Working with children is no easy task in any situation. It requires relentless spontaneity, wittiness, goofiness, and a good sense of humor- most of which take a good blow when you can scarcely communicate. At the beginning of my apprenticeship, I was sure I would never reach the same level of comfort with these students as I did with my old students in the U.S. I thought I’d be lucky to be able to teach a coherent English class, if anything. But, what I’ve come to realize is that children are probably the easiest people to connect with. A connection made with a child is something so honest and basic that it comes naturally with enough effort and time. I believe children have a special knack for sensing emotions and personalities. They follow a set of fundamental instincts that aren’t subject to the formalities of social rules, allowing them to see past any barriers. And most importantly for me, they are quick to forgive any faults. Turns out, what once seemed like a catastrophic situation was actually just what I needed.

I have only recently obtained the vocabulary and ease of speech and comprehension that I need to interact casually with the kids. I can finally make them laugh (on purpose, that is). I can actually understand the rapid jabber they sling at me from across the room. And we can all enjoy a happily content class now that I have a handle on disciplinary phrases and I can teach them all sorts of fun games.

But working my way up from a state of utter helplessness was definitely a lesson in patience and humility. I rode a rollercoaster of good days and disasters, building both the tolerance and the confidence I needed. I’ve gone from absolute unmanageable chaos to smothering kids in stingy rules, from relationships that are too formal to relationships that are way too relaxed to get anything done, and from static complacency to overambitious ideas. But as I’ve fallen into so many extremes, I’ve risen with a better sense of balance and a more focused path forward. I’ve finally come to accept that the greatest value isn’t found by getting everything perfectly. If you haven’t messed up, you haven’t learned much.
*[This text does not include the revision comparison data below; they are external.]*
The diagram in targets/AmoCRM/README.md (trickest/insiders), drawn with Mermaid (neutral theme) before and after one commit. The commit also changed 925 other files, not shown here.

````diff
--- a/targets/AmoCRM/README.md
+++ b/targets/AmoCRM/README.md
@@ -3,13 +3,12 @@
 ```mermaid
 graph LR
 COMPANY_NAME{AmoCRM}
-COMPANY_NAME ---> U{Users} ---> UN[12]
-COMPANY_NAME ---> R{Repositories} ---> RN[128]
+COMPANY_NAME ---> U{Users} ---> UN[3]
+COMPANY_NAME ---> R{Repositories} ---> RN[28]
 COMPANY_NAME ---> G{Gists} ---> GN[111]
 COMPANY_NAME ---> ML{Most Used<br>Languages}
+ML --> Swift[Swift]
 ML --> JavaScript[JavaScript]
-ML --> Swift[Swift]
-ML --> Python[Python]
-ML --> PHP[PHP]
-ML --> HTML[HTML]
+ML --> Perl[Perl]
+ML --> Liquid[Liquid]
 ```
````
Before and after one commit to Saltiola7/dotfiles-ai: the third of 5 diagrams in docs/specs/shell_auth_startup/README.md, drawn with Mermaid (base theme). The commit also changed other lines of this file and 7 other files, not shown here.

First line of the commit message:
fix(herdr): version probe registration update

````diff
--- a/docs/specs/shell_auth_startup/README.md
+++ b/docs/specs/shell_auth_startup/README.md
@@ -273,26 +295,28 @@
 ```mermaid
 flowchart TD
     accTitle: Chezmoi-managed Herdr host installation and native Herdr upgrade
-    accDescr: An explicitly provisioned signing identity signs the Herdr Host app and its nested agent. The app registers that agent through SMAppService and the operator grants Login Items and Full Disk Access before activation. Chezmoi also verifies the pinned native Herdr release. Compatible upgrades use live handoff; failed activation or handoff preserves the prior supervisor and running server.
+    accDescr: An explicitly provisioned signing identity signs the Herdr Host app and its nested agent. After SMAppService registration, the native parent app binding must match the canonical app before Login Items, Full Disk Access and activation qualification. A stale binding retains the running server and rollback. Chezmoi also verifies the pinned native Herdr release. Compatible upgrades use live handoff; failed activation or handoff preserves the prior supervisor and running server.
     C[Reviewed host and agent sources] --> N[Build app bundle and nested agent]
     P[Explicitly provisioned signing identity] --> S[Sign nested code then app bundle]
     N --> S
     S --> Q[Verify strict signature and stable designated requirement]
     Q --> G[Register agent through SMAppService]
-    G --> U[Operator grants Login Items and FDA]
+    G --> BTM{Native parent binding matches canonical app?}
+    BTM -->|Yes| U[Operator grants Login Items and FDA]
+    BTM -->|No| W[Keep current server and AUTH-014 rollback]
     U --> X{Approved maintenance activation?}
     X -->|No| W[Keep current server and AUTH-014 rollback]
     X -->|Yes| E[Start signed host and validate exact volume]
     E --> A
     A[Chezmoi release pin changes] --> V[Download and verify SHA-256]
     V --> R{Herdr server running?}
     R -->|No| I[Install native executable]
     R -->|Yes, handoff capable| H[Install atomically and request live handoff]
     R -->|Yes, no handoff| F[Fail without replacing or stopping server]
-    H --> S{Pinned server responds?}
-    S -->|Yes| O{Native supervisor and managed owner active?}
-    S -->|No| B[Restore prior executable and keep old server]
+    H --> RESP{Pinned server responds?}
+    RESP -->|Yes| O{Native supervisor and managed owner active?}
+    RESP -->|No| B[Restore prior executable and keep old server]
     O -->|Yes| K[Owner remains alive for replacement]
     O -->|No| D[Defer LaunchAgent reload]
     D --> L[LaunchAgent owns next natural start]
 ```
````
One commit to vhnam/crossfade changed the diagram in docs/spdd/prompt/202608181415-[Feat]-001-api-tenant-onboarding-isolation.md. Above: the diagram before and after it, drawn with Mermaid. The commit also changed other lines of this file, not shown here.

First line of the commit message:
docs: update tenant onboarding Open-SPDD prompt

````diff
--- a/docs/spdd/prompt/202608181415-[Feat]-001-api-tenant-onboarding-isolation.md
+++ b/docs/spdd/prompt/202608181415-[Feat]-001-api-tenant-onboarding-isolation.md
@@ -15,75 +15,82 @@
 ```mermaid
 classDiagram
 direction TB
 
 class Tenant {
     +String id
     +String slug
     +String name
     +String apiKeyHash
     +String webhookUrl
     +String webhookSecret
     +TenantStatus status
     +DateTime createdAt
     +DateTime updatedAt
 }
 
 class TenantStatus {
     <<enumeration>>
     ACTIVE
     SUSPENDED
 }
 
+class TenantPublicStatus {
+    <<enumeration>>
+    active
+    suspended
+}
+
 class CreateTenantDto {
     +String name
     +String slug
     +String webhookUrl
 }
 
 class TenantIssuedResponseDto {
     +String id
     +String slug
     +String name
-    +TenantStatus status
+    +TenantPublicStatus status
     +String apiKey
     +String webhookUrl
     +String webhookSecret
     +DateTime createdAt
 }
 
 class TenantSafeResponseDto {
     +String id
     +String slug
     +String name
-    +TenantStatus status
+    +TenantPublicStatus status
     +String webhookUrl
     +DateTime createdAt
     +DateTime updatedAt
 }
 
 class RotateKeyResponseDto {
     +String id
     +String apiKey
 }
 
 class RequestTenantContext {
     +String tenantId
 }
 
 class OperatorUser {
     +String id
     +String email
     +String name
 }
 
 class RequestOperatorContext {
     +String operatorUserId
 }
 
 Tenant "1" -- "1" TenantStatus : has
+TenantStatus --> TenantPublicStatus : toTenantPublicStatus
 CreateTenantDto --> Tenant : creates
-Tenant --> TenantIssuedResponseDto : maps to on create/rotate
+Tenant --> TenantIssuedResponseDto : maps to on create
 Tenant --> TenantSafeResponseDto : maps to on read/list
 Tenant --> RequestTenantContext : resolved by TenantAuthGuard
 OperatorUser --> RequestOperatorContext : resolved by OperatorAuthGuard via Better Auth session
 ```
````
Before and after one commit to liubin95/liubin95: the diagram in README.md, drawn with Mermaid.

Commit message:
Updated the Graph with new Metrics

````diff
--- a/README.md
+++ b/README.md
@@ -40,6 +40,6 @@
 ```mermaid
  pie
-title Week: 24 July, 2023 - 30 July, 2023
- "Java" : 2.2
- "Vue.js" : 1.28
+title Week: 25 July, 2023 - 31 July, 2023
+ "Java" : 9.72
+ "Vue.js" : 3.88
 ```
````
Since I first decided to take a gap year, my ultimate goal has been to make a positive difference in people’s lives. While my goal hasn’t changed, my perspective has had some remodeling. It’s tough to admit it, but I know I’m not Superwoman. I can’t fix every single problem I come across in these seven months, as I would like to do. Great changes come with deep understanding, plenty of time, and experimentation. As of right now, I’m still working on the deep understanding. I simply don’t have the bait to catch those big fish just yet. But, in the mean time, I’m making the most of what I can do. I can introduce my fellow teachers to new teaching methods and disciplinary systems, I can show these students the exciting side of learning that they haven’t seen before, and I can develop meaningful relationships with the people here that will have a lasting impact on them, as well as on me. I may not walk away with a flawless record, but I will definitely take with me a valuable collection of memories and lessons that will leave me better equipped to go after something even greater next time.